We're talking about regular people who've built a career on social media and have thousands, even millions of fans around the world.
In the last few years, social media has blown up into more than just a place to connect with family and friends. More and more people are ditching their 9 to 5 and creating a career online. Facebook, Instagram, Twitter, and Snapchat are the new office. And the job is to sell, sell, sell.
"A lot of its smoke and mirrors, let's be honest!" laughs Beth Chappo.
Beth is your typical Hoosier gal, except she has thousands of fans online. They follow her every move and buy whatever she's wearing. Beth is a lifestyle blogger and a social media influencer.
Like so many others, Beth blogs about fashion and uses her following online to promote brands she works with.
"I had no idea when I started it that you could have a career out of this," she said candidly as she sat outside a coffee shop in Fishers and waited for photographer Shelly Ruth to snap some pictures of her new outfits.
Beth used to be in medical sales and wrote about fashion on her blog "Seersucker and Saddles" on the side for fun. About a year into it, she said, big brands started noticing her. That's when everything changed.
"They were willing to not only gift me items to style, but they saw the value in what I did and I was able to charge a fee. And I thought 'Oh gosh, there's definitely revenue to be made!'"
She was making so much money, she was able to support her family as a single mom. So she ditched her corporate job and went into social media full-time.
Beth's story is similar to that of Lindsey Hein.
The Indy mom traded in her office job to stay at home with her three adorable boys. But when she's not chasing them around, she's taping her weekly motivational podcast called "I'll have another with Lindsey Hein." She interviews guests like Tamika Catchings from her studio at home and makes money from sponsors.
"I'm booking my interviews, doing the interviews, editing, producing, like I'm doing everything on my own," she explained. All that work is paying off.
Hein explained a show that receives upwards of more than 200,000 downloads a month could pull in around $13,000 per episode for just one sponsor at a mid-roll spot.
Add in more sponsors and more downloads, and you're really rolling in the money.
"When something consumes that much of your time, either you gotta give it up a little bit or it's gotta become some sort of a career because it's too time consuming for it not to be," she added.
So how many of you want a piece of that pie?
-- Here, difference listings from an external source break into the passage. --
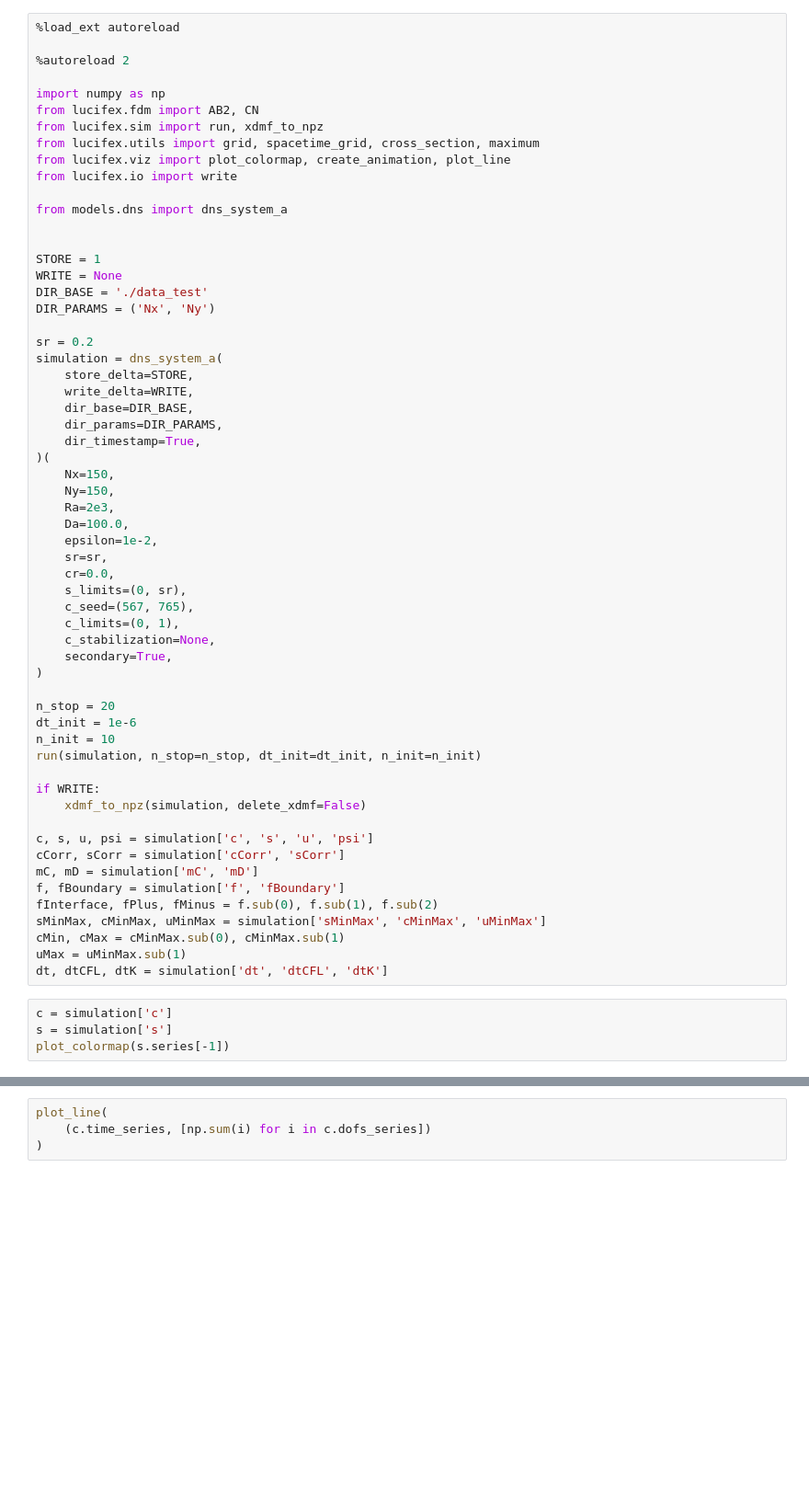
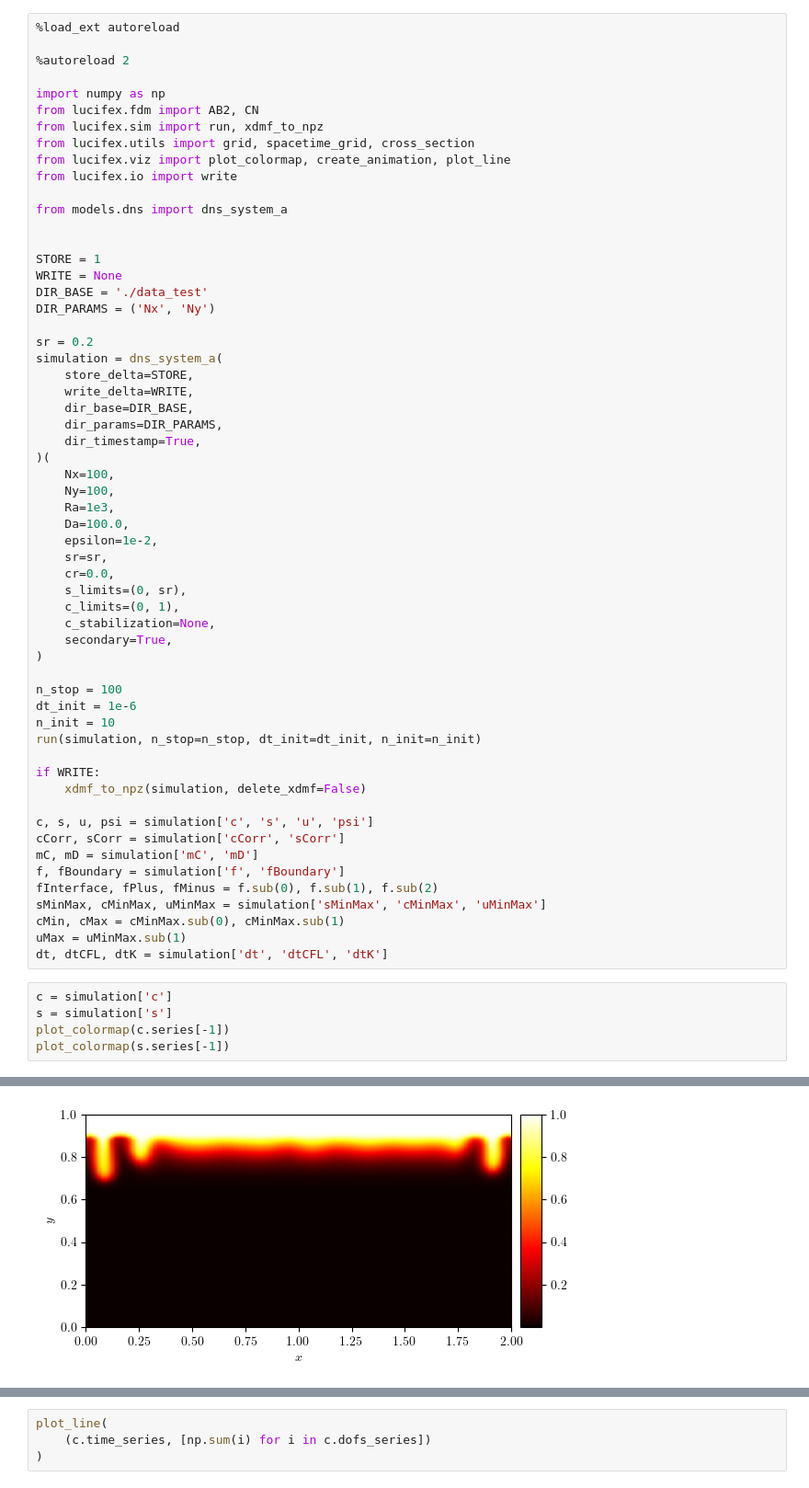
Before and after one commit to george-poole/CRoCoDiL, a Jupyter notebook: system_a/debug_dns.ipynb, the cells around one changed output, grey strips where cells are left out. Shown at 92% size. Saved outputs shown, nothing was run; the diff lists cells and outputs as text; blank space fills up the shorter version.

```diff
--- a/system_a/debug_dns.ipynb
+++ b/system_a/debug_dns.ipynb
@@ -6,7 +6,7 @@
 import numpy as np
 from lucifex.fdm import AB2, CN
 from lucifex.sim import run, xdmf_to_npz
-from lucifex.utils import grid, spacetime_grid, cross_section, maximum
+from lucifex.utils import grid, spacetime_grid, cross_section
 from lucifex.viz import plot_colormap, create_animation, plot_line
 from lucifex.io import write
 
@@ -26,21 +26,20 @@ simulation = dns_system_a(
     dir_params=DIR_PARAMS,
     dir_timestamp=True,
 )(
-    Nx=150,
-    Ny=150,
-    Ra=2e3,
+    Nx=100,
+    Ny=100,
+    Ra=1e3,
     Da=100.0,
     epsilon=1e-2,
     sr=sr,
     cr=0.0,
     s_limits=(0, sr),
-    c_seed=(567, 765),
     c_limits=(0, 1),
     c_stabilization=None,
     secondary=True,
 )
 
-n_stop = 20
+n_stop = 100
 dt_init = 1e-6
 n_init = 10
 run(simulation, n_stop=n_stop, dt_init=dt_init, n_init=n_init)
@@ -60,4 +59,6 @@ dt, dtCFL, dtK = simulation['dt', 'dtCFL', 'dtK']
 # %%
 c = simulation['c']
 s = simulation['s']
+plot_colormap(c.series[-1])
 plot_colormap(s.series[-1])
+# %% [output]
@@ -63,0 +66 @@ plot_colormap(s.series[-1])
+[figure, added]
```
Also changed, not shown: parts of 1 cell of this notebook, 20 other files.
The good news is, careers in social media are the real deal and there are plenty of opportunities because of how new this industry still is.
In fact, Ball State University is training students to get into social media careers right now. The school just launched a new social media center within its Miller College of Business. The Center for Advancement of Digital Marketing and Analytics (CADMA) gives students an opportunity to take classes on digital marketing and even work with real clients.
"They can leave here and they can choose to be an entrepreneur or they can choose to go work for all these millions of jobs that are out there for these students to walk in to," said Eric Harvey, Director of CADMA.
Those jobs pay pretty well. Harvey said a typical social media gig in Indiana starts in the high $40's. But if you're an entrepreneur like Beth or Lindsey, the sky is the limit.
"Whatever that subject matter is, they're promoting that subject matter using these free platforms to do that. And there's companies that will pay you for that," said Harvey.
"It's not all glitz and glam. Heck, I get naked in my car to change!" laughed Beth. She will be the first to tell you, it's a hustle. There's more competition every day. But if you want to build a career on social media, she advised jumping in it sooner rather than later.
"If you treat it as a hobby and you don't see money as the end game, I bet it will come to you authentically and organically," said Beth.
Who knows? You might be the next face of a magazine! Beth landed the cover of Redbook magazine this summer.
"To be able to turn it into a living is pretty spectacular."